STOKES, SUSANNAH AUGUSTA (Maxwell), housewife and laundress; b. 10 March 1805 in Lancaster County, Pa; m. Henry Maxwell, and they had five children; d. 11 Feb. 1923 in Richmond Hill, Ont.
Susannah Stokes was born to free black parents. Orphaned at an early age, she was indentured to a white family, with whom she remained until she reached her majority. The family apparently treated her well and sent her to school, where she learned to read and write. On reaching adulthood, she married and set up a home in Lancaster, possibly in the village of Christiana. Slavery had almost died out in Pennsylvania and the state had become a haven for runaways from the South, but with the passage of the Fugitive Slave Act in 1850, slave-hunters were invested with authority to recapture runaways. Unscrupulous slave-catchers even kidnapped free blacks and dark-skinned whites.
In September 1851 slave-catchers invaded Susannah’s village, whose inhabitants put up a fight. This incident was likely the “Christiana resistance,” in which Edward Gorsuch and a gang attempted to recapture his runaway slave William Parker and others. The blacks of Christiana fought them off, killing Gorsuch. Although Susannah’s name is not mentioned in the documentation of this resistance, the story of her presence in a village that was invaded and defended itself, and her flight from Pennsylvania, fits the narrative, in which several of the “resisters,” fearing arrest and imprisonment, fled. In 1855 Susannah’s daughter Charlotte Matilda (Tillie) was born in New York State.
By 1858 the Maxwells, like Parker, had come to Upper Canada. At least two of their children were born there. They spent some years in Toronto but, finding work short, they moved north about 1871 to Richmond Hill, where prospects were brighter. Susannah became a laundress, Henry a coal-burner. He soon died, leaving Susannah to support their children. Once her pursuit of employment almost cost her her life. After learning that wages were higher in Markham, she had started walking the seven miles to work there. On her return one evening, a snowstorm battered her into unconsciousness. A dog found her, half dead, and alerted local residents. Perhaps it was after this incident that she opened a laundry business in her home, assisted by her daughters Mary and Tillie.

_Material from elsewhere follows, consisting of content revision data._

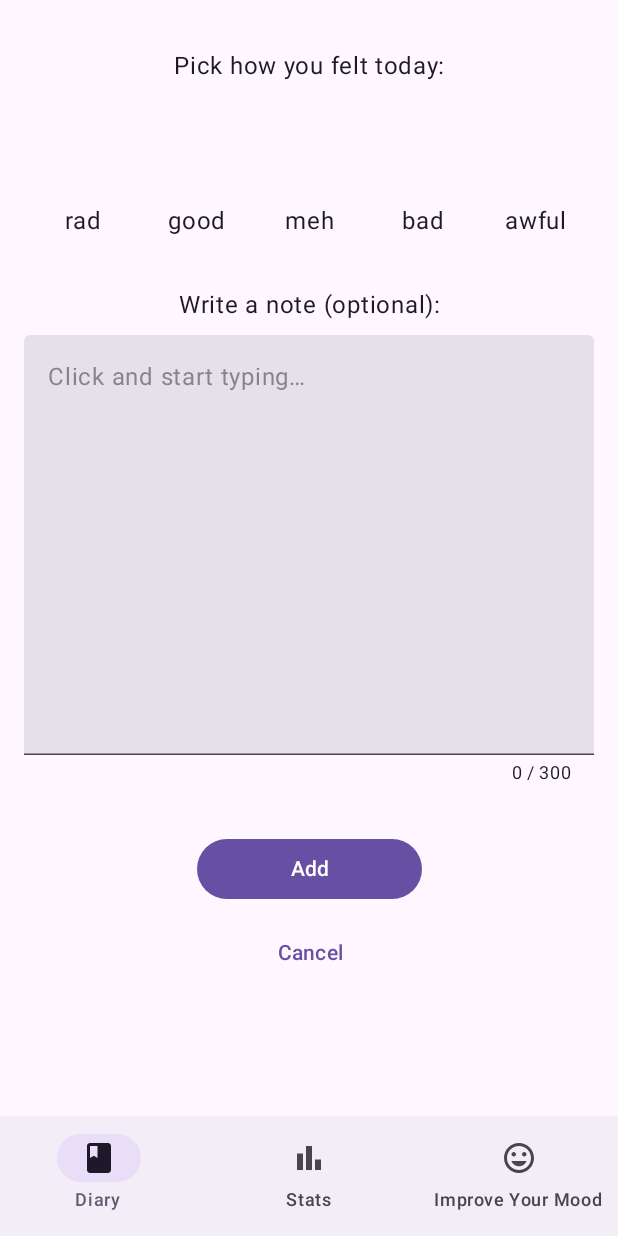
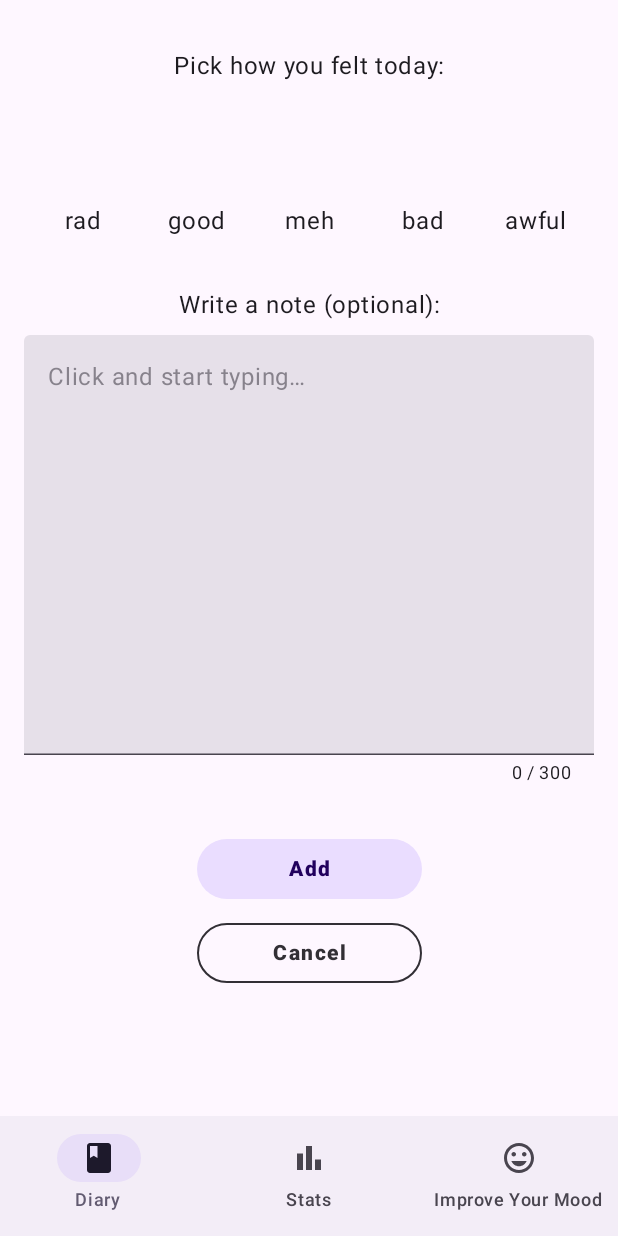
Before and after one commit to matdziu/Moodline, an Android app built with Jetpack Compose: the AddEntryRoute screen opened through its navigation route, on a phone screen of 412 x 824 dp. Run offline under Robolectric (Android 15) with nearby library versions, the phone set to English and light mode, and no system bars; our stand-ins replace Dagger/Hilt's generated code.

Commit message:
Make buttons look better

```diff
--- a/add-entry/src/main/kotlin/com/addentry/AddEntryScreen.kt
+++ b/add-entry/src/main/kotlin/com/addentry/AddEntryScreen.kt
@@ -9,10 +9,7 @@ import androidx.compose.foundation.layout.padding
 import androidx.compose.foundation.layout.width
 import androidx.compose.foundation.rememberScrollState
 import androidx.compose.foundation.verticalScroll
-import androidx.compose.material3.Button
-import androidx.compose.material3.MaterialTheme
 import androidx.compose.material3.Text
-import androidx.compose.material3.TextButton
 import androidx.compose.runtime.Composable
 import androidx.compose.runtime.getValue
 import androidx.compose.ui.Alignment
@@ -25,6 +22,8 @@ import androidx.lifecycle.compose.collectAsStateWithLifecycle
 import com.common.constants.MAX_CHAR_LENGTH_OF_DIARY_ENTRY
 import com.designsystem.components.EmotionPicker
 import com.designsystem.components.EmotionSymbol
+import com.designsystem.components.MoodlineButton
+import com.designsystem.components.MoodlineOutlinedButton
 import com.designsystem.components.TextFieldWithCharLimit
 import com.designsystem.extensions.toEmotion
 import com.designsystem.extensions.toEmotionSymbol
@@ -88,32 +87,20 @@ internal fun AddEntryScreen(
             maxCharLimit = MAX_CHAR_LENGTH_OF_DIARY_ENTRY,
         )
         Spacer(modifier = Modifier.height(32.dp))
-        Button(
+        MoodlineButton(
+            text = stringResource(id = R.string.add_entry_save_button),
             modifier = Modifier
                 .width(150.dp)
                 .align(Alignment.CenterHorizontally),
             onClick = { /*TODO*/ }
-        ) {
-            Text(
-                modifier = Modifier.align(Alignment.CenterVertically),
-                text = stringResource(id = R.string.add_entry_save_button),
-                textAlign = TextAlign.Center,
-                style = MaterialTheme.typography.labelLarge
-            )
-        }
+        )
         Spacer(modifier = Modifier.height(8.dp))
-        TextButton(
+        MoodlineOutlinedButton(
+            text = stringResource(id = R.string.cancel_entry_save_button),
             modifier = Modifier
                 .width(150.dp)
                 .align(Alignment.CenterHorizontally),
             onClick = { /*TODO*/ }
-        ) {
-            Text(
-                modifier = Modifier.align(Alignment.CenterVertically),
-                text = stringResource(id = R.string.cancel_entry_save_button),
-                textAlign = TextAlign.Center,
-                style = MaterialTheme.typography.labelLarge
-            )
-        }
+        )
     }
 }
--- /dev/null
+++ b/design-system/src/main/kotlin/com/designsystem/components/MoodlineButton.kt
@@ -0,0 +1,62 @@
+package com.designsystem.components
+
+import android.content.res.Configuration
+import androidx.compose.foundation.layout.Column
+import androidx.compose.material3.Button
+import androidx.compose.material3.ButtonColors
+import androidx.compose.material3.MaterialTheme
+import androidx.compose.material3.Text
+import androidx.compose.runtime.Composable
+import androidx.compose.ui.Modifier
+import androidx.compose.ui.text.font.FontWeight
+import androidx.compose.ui.tooling.preview.Preview
+import androidx.compose.ui.unit.sp
+import com.designsystem.theme.MoodlineTheme
+
+@Composable
+fun MoodlineButton(
+    text: String,
+    onClick: () -> Unit,
+    modifier: Modifier = Modifier,
+    enabled: Boolean = true,
+) {
+    Button(
+        onClick = onClick,
+        modifier = modifier,
+        enabled = enabled,
+        colors = ButtonColors(
+            contentColor = MaterialTheme.colorScheme.onPrimaryContainer,
+            containerColor = MaterialTheme.colorScheme.primaryContainer,
+            disabledContentColor = MaterialTheme.colorScheme.onPrimaryContainer.copy(alpha = 0.8f),
+            disabledContainerColor = MaterialTheme.colorScheme.primaryContainer.copy(alpha = 0.6f),
+        )
+    ) {
+        Text(
+            text = text,
+            letterSpacing = 1.sp,
+            fontWeight = FontWeight.ExtraBold,
+        )
+    }
+}
+
+@Preview(uiMode = Configuration.UI_MODE_NIGHT_NO)
+@Composable
+private fun MoodlineButtonPreviewLightMode() {
+    MoodlineTheme {
+        Column {
+            MoodlineButton(text = "Test Enabled", enabled = true, onClick = { /*TODO*/ })
+            MoodlineButton(text = "Test Disabled", enabled = false, onClick = { /*TODO*/ })
+        }
+    }
+}
+
+@Preview(uiMode = Configuration.UI_MODE_NIGHT_YES)
+@Composable
+private fun MoodlineButtonPreviewDarkMode() {
+    MoodlineTheme {
+        Column {
+            MoodlineButton(text = "Test Enabled", enabled = true, onClick = { /*TODO*/ })
+            MoodlineButton(text = "Test Disabled", enabled = false, onClick = { /*TODO*/ })
+        }
+    }
+}
--- /dev/null
+++ b/design-system/src/main/kotlin/com/designsystem/components/MoodlineOutlinedButton.kt
@@ -0,0 +1,70 @@
+package com.designsystem.components
+
+import android.content.res.Configuration
+import androidx.compose.foundation.BorderStroke
+import androidx.compose.foundation.layout.Column
+import androidx.compose.material3.ButtonColors
+import androidx.compose.material3.MaterialTheme
+import androidx.compose.material3.OutlinedButton
+import androidx.compose.material3.Text
+import androidx.compose.runtime.Composable
+import androidx.compose.ui.Modifier
+import androidx.compose.ui.graphics.Color
+import androidx.compose.ui.text.font.FontWeight
+import androidx.compose.ui.tooling.preview.Preview
+import androidx.compose.ui.unit.dp
+import androidx.compose.ui.unit.sp
+import com.designsystem.theme.MoodlineTheme
+
+@Composable
+fun MoodlineOutlinedButton(
+    text: String,
+    onClick: () -> Unit,
+    modifier: Modifier = Modifier,
+    enabled: Boolean = true,
+) {
+    OutlinedButton(
+        onClick = onClick,
+        modifier = modifier,
+        enabled = enabled,
+        colors = ButtonColors(
+            contentColor = MaterialTheme.colorScheme.inverseSurface,
+            containerColor = Color.Transparent,
+            disabledContentColor = MaterialTheme.colorScheme.inverseSurface.copy(alpha = 0.3f),
+            disabledContainerColor = Color.Transparent,
+        ),
+        border = BorderStroke(
+            width = 1.dp,
+            color = MaterialTheme.colorScheme.inverseSurface,
+        )
+    ) {
+        Text(
+            text = text,
+            letterSpacing = 1.sp,
+            fontWeight = FontWeight.ExtraBold,
+        )
+    }
+}
+
+
+@Preview(uiMode = Configuration.UI_MODE_NIGHT_NO)
+@Composable
+private fun MoodlineOutlinedButtonPreviewLightMode() {
+    MoodlineTheme {
+        Column {
+            MoodlineOutlinedButton(text = "Test Enabled", enabled = true, onClick = { /*TODO*/ })
+            MoodlineOutlinedButton(text = "Test Disabled", enabled = false, onClick = { /*TODO*/ })
+        }
+    }
+}
+
+@Preview(uiMode = Configuration.UI_MODE_NIGHT_YES)
+@Composable
+private fun MoodlineOutlinedButtonPreviewDarkMode() {
+    MoodlineTheme {
+        Column {
+            MoodlineOutlinedButton(text = "Test Enabled", enabled = true, onClick = { /*TODO*/ })
+            MoodlineOutlinedButton(text = "Test Disabled", enabled = false, onClick = { /*TODO*/ })
+        }
+    }
+}
```
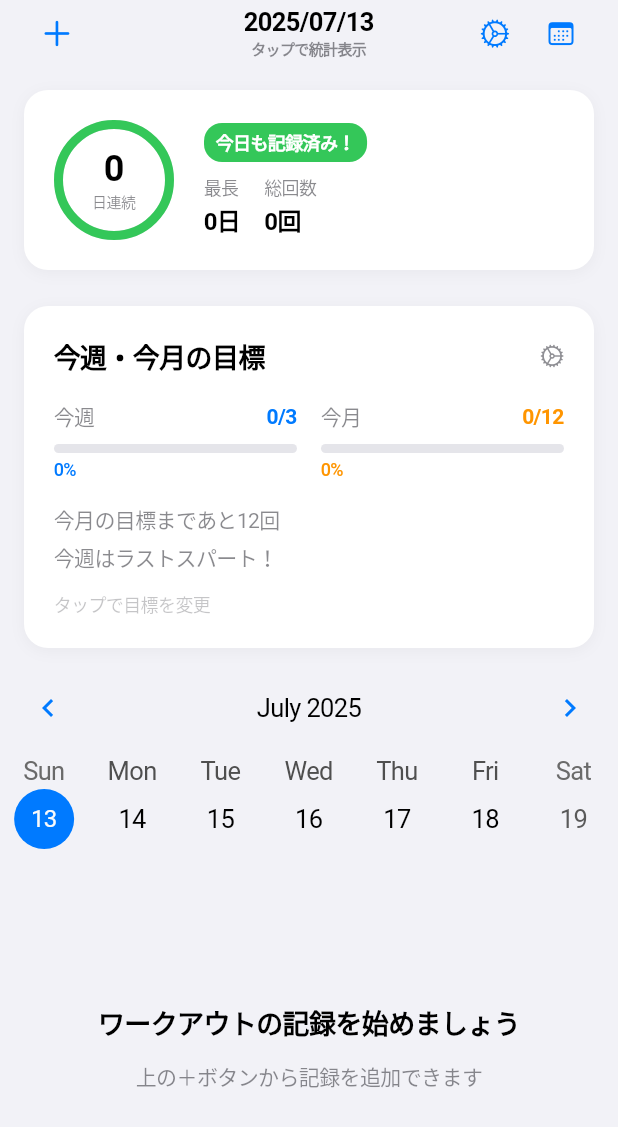
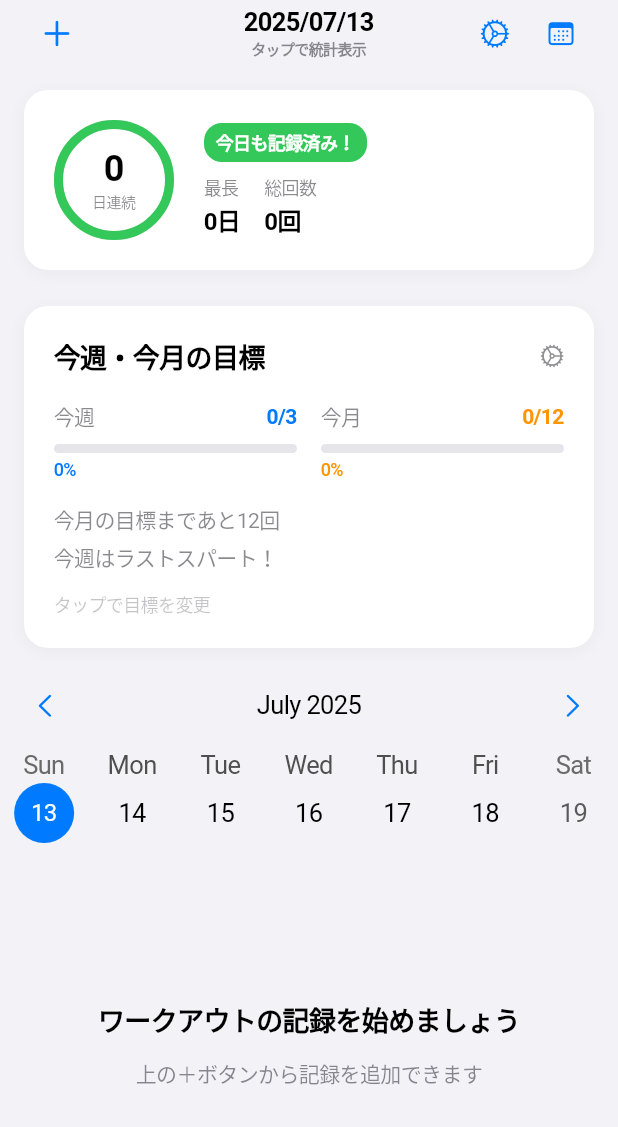
Before and after one commit to inoy/fitlog_notes, a Flutter app: the screen it shows after launch, on a phone screen of 412 x 824 dp. Shown: the top 1127 px of the screen. Run offline on Flutter 3.47's test engine with Material 3 defaults, Android fonts, the phone set to English and light mode, and no system bars; drawn by our look-alikes of table_calendar; our stand-ins replace shared_preferences.

Commit message:
refactor: AppConstants追加でアイコンサイズ・色の統一とCupertinoChevron導入
- AppConstantsクラスを追加し、アイコンサイズと色を統一管理
  - iconSizeLarge: 24.0（メインアクション用）
  - iconSizeDefault: 20.0（標準アイコン用）
  - iconSizeSmall: 16.0（将来用）
- アイコン色定数を追加（Primary/Secondary/Destructive）
- カレンダーのChevronアイコンをCupertinoIconsに変更
- ナビゲーション、カレンダー、削除ボタンなど全アイコンで定数適用
- iOSネイティブデザインの一貫性向上とメンテナンス性向上

🤖 Generated with [Claude Code](https://claude.ai/code)

Co-Authored-By: Claude <noreply@anthropic.com>

```diff
--- a/lib/main.dart
+++ b/lib/main.dart
@@ -17,6 +17,18 @@ import 'package:fitlog_notes/widgets/streak_card.dart';
 import 'package:fitlog_notes/widgets/goal_card.dart';
 import 'package:intl/intl.dart';
 import 'package:table_calendar/table_calendar.dart';
+
+class AppConstants {
+  // アイコンサイズ
+  static const double iconSizeLarge = 24.0;
+  static const double iconSizeDefault = 20.0;
+  static const double iconSizeSmall = 16.0;
+
+  // アイコン色
+  static const Color iconColorPrimary = CupertinoColors.systemBlue;
+  static const Color iconColorSecondary = CupertinoColors.systemGrey;
+  static const Color iconColorDestructive = CupertinoColors.destructiveRed;
+}
 
 void main() {
   runApp(const FitlogApp());
@@ -302,7 +314,7 @@ class _WorkoutListScreenState extends State<WorkoutListScreen> {
               _addWorkoutRecord(newRecord);
             }
           },
-          child: const Icon(CupertinoIcons.add, size: 24),
+          child: const Icon(CupertinoIcons.add, size: AppConstants.iconSizeLarge),
         ),
         trailing: Row(
           mainAxisSize: MainAxisSize.min,
@@ -317,7 +329,7 @@ class _WorkoutListScreenState extends State<WorkoutListScreen> {
                   ),
                 );
               },
-              child: const Icon(CupertinoIcons.settings, size: 20),
+              child: const Icon(CupertinoIcons.settings, size: AppConstants.iconSizeDefault),
             ),
             CupertinoButton(
               padding: EdgeInsets.zero,
@@ -329,7 +341,7 @@ class _WorkoutListScreenState extends State<WorkoutListScreen> {
                   ),
                 );
               },
-              child: const Icon(CupertinoIcons.calendar, size: 20),
+              child: const Icon(CupertinoIcons.calendar, size: AppConstants.iconSizeDefault),
             ),
           ],
         ),
@@ -356,6 +368,16 @@ class _WorkoutListScreenState extends State<WorkoutListScreen> {
             headerStyle: const HeaderStyle(
               formatButtonVisible: false,
               titleCentered: true,
+              leftChevronIcon: Icon(
+                CupertinoIcons.chevron_left,
+                color: AppConstants.iconColorPrimary,
+                size: AppConstants.iconSizeDefault,
+              ),
+              rightChevronIcon: Icon(
+                CupertinoIcons.chevron_right,
+                color: AppConstants.iconColorPrimary,
+                size: AppConstants.iconSizeDefault,
+              ),
             ),
             calendarStyle: const CalendarStyle(
               todayDecoration: BoxDecoration(
@@ -737,7 +759,7 @@ class _AddWorkoutScreenState extends State<AddWorkoutScreen> {
                       "日付: ${_selectedDate != null ? DateFormat('yyyy/MM/dd').format(_selectedDate!) : '未設定'}",
                       style: const TextStyle(color: CupertinoColors.label),
                     ),
-                    const Icon(CupertinoIcons.calendar, color: CupertinoColors.systemBlue),
+                    const Icon(CupertinoIcons.calendar, color: AppConstants.iconColorPrimary),
                   ],
                 ),
               ),
@@ -821,7 +843,7 @@ class _AddWorkoutScreenState extends State<AddWorkoutScreen> {
                         CupertinoButton(
                           padding: EdgeInsets.zero,
                           onPressed: () => _removeWorkoutDetail(index),
-                          child: const Icon(CupertinoIcons.delete, color: CupertinoColors.destructiveRed),
+                          child: const Icon(CupertinoIcons.delete, color: AppConstants.iconColorDestructive),
                         ),
                       ],
                     ),
```
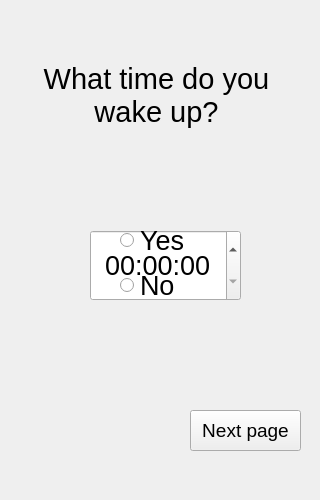
Before: the Qt Designer form gatheringinf.ui in Hasirati/Calendar, drawn with Qt 5.
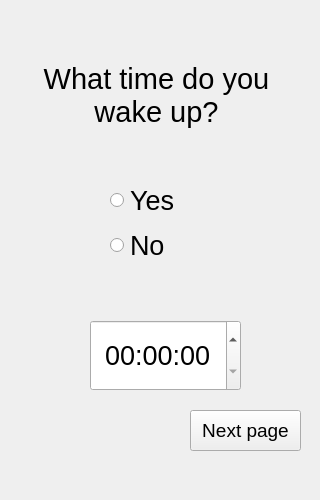
After: the same form once the commit is applied.

Patch:
```diff
--- a/gatheringinf.ui
+++ b/gatheringinf.ui
@@ -39,7 +39,7 @@
    <property name="geometry">
     <rect>
      <x>90</x>
-     <y>230</y>
+     <y>320</y>
      <width>151</width>
      <height>71</height>
     </rect>
@@ -74,8 +74,8 @@
   <widget class="QWidget" name="layoutWidget">
    <property name="geometry">
     <rect>
-     <x>120</x>
-     <y>220</y>
+     <x>110</x>
+     <y>180</y>
      <width>101</width>
      <height>86</height>
     </rect>
```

Such a move was one of the many survivalist strategies resorted to by women of Susannah’s race, class, and family status.
Susannah evidently joined the Methodist church in Richmond Hill – she is a Wesleyan Methodist in the census of 1871 – but later sources list her as a Presbyterian. Her home was opposite the Presbyterian church on Yonge Street and she was active in its affairs. For a long time, it appears, the Maxwells were the only persons of African descent in Richmond Hill. In 1897 Tillie, who had been in domestic service in Toronto and had not married, rejoined her mother. Eight years later the village celebrated Susannah’s 100th birthday at her church; her guests, including judge William Glenholme Falconbridge*, a former villager, gave her $75. By this time all of her children had died except Tillie. Following Tillie’s death in 1920, the families she had worked for appear to have provided for Susannah’s care.
On 11 Feb. 1923 Susannah herself passed away at the age of 117. Obituaries in Richmond Hill and Toronto newspapers, which differed in some details of her early life, claimed she had been Canada’s oldest citizen. She had evidently retained some link with the black community in Toronto because one of the pastors who conducted her funeral service was Richard Amos Ball of Toronto’s British Methodist Episcopal Church. Susannah Maxwell had lived through the reigns of six British monarchs, the American Civil War, and World War I. In her residence of over 50 years in Richmond Hill, she saw it evolve from a sleepy hamlet to a thriving town, and was an active participant in its development.
AO, RG 80-8-0-797, no.43303; RG 80-8-0-947, no.38945.— NA, RG 31, C1, 1871, Markham Township, Ont., div.2: 41; 1901, Richmond Hill, Ont., 2.— Globe, 9 March 1922, 12 Feb. 1923.— Richmond Hill Liberal, 13 May 1920, 15 Feb. 1923.— S. W. Campbell, The slave catchers: enforcement of the fugitive slave law, 1850–1860 (Chapel Hill, N.C., 1970).— Directory, York County, Ont., 1871.— Jonathan Katz, Resistance at Christiana: the fugitive slave rebellion, Christiana, Pennsylvania, September 11, 1851: a documentary account (New York, 1974).— R. M. Stamp, Early days in Richmond Hill: a history of the community to 1930 (Richmond Hill, 1991).